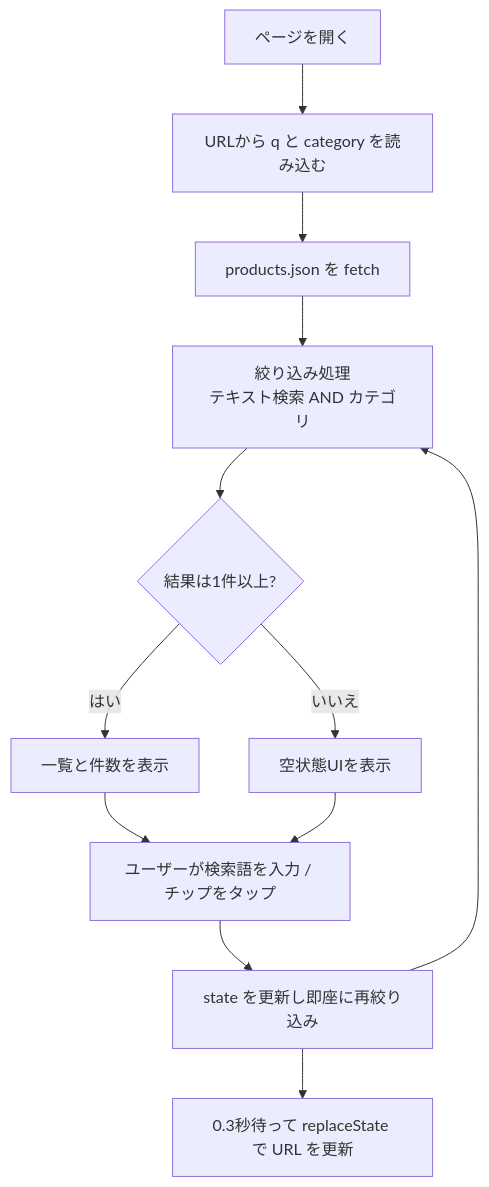
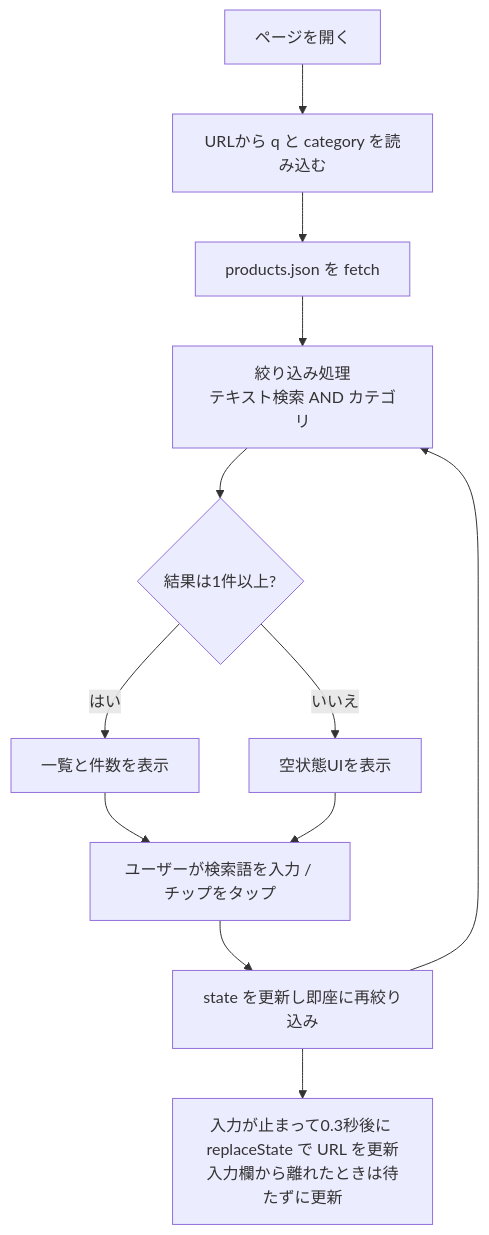
One commit to kasiyuha9528/search-filter changed the diagram in README.md. Above: the diagram before and after it, drawn with Mermaid. The commit also changed other lines of this file and 4 other files, not shown here.

````diff
--- a/README.md
+++ b/README.md
@@ -78,14 +78,14 @@
 ```mermaid
 flowchart TD
     A[ページを開く] --> B[URLから q と category を読み込む]
     B --> C[products.json を fetch]
     C --> D[絞り込み処理<br/>テキスト検索 AND カテゴリ]
     D --> E{結果は1件以上?}
     E -- はい --> F[一覧と件数を表示]
     E -- いいえ --> G[空状態UIを表示]
     F --> H[ユーザーが検索語を入力 / チップをタップ]
     G --> H
     H --> I[state を更新し即座に再絞り込み]
-    I --> J[0.3秒待って replaceState で URL を更新]
+    I --> J[入力が止まって0.3秒後に replaceState で URL を更新<br/>入力欄から離れたときは待たずに更新]
     I --> D
 ```
````
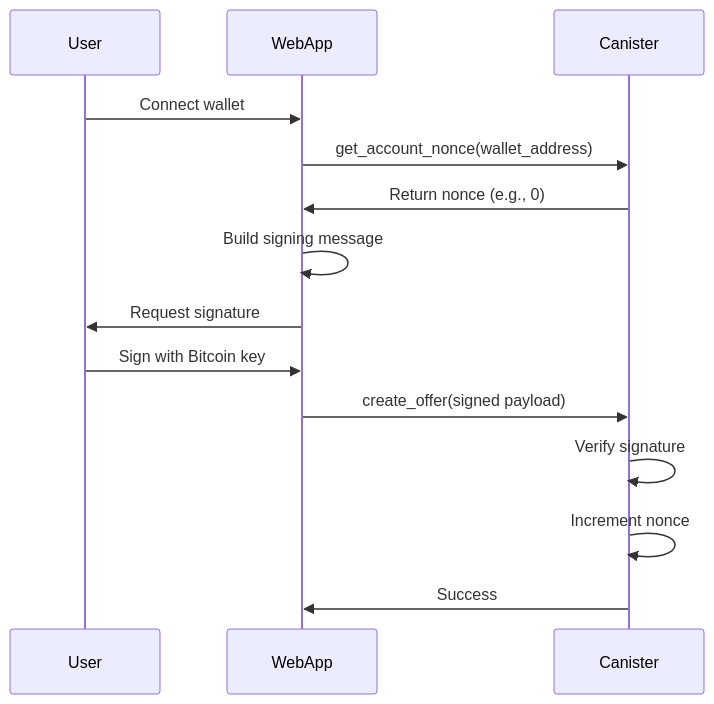
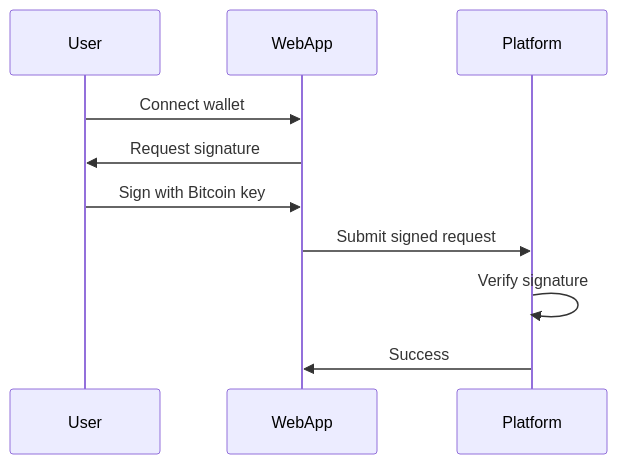
Before and after one commit to isometricfi/isometric-mono: the diagram in apps/docs/docs/architecture/authentication.md, drawn with Mermaid. The commit also changed other lines of this file and 9 other files, not shown here.

````diff
--- a/apps/docs/docs/architecture/authentication.md
+++ b/apps/docs/docs/architecture/authentication.md
@@ -24,17 +24,13 @@
 ```mermaid
 sequenceDiagram
     participant User
     participant WebApp
-    participant Canister
+    participant Platform
     
     User->>WebApp: Connect wallet
-    WebApp->>Canister: get_account_nonce(wallet_address)
-    Canister->>WebApp: Return nonce (e.g., 0)
-    WebApp->>WebApp: Build signing message
     WebApp->>User: Request signature
     User->>WebApp: Sign with Bitcoin key
-    WebApp->>Canister: create_offer(signed payload)
-    Canister->>Canister: Verify signature
-    Canister->>Canister: Increment nonce
-    Canister->>WebApp: Success
+    WebApp->>Platform: Submit signed request
+    Platform->>Platform: Verify signature
+    Platform->>WebApp: Success
 ```
````
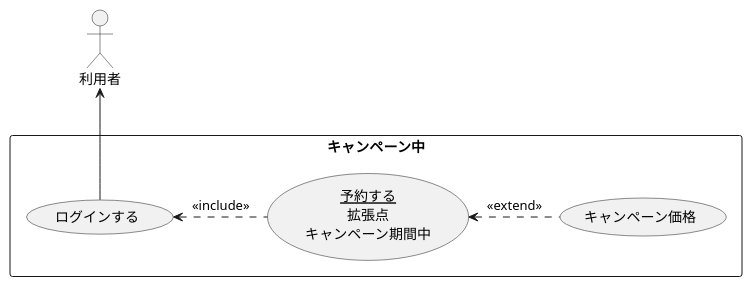
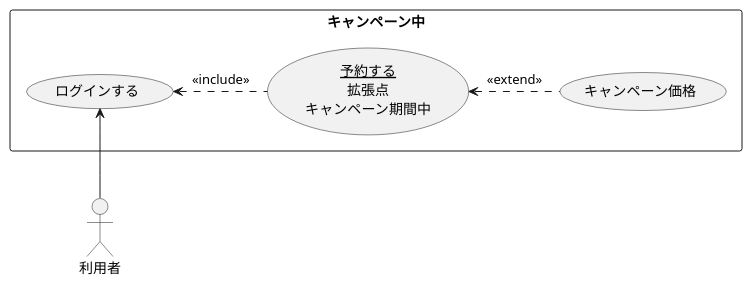
The diagram in 演習2-4_キャンペーン中のホテル宿泊予約.pu (tomatocafe123/uml_introduction), drawn with PlantUML before and after one commit. The commit also changed 1 other file, not shown here.

```diff
--- a/演習2-4_キャンペーン中のホテル宿泊予約.pu
+++ b/演習2-4_キャンペーン中のホテル宿泊予約.pu
@@ -1,10 +1,10 @@
 @startuml ユースケース図
    rectangle キャンペーン中{
    usecase ログインする
    usecase キャンペーン価格
    usecase (<u>予約する</u>\n拡張点\nキャンペーン期間中) as input
    }
-   利用者 <-- ログインする
+   ログインする <-- 利用者
    ログインする <. input : <<include>>
    input <. (キャンペーン価格) : <<extend>>
 @enduml
```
*-*-*
• [Requirement]: Would you copy out every line in the records that includes the string "Canister"?

• [Reply to the exercise]:
-    participant Canister
-    WebApp->>Canister: get_account_nonce(wallet_address)
-    Canister->>WebApp: Return nonce (e.g., 0)
-    WebApp->>Canister: create_offer(signed payload)
-    Canister->>Canister: Verify signature
-    Canister->>Canister: Increment nonce
-    Canister->>WebApp: Success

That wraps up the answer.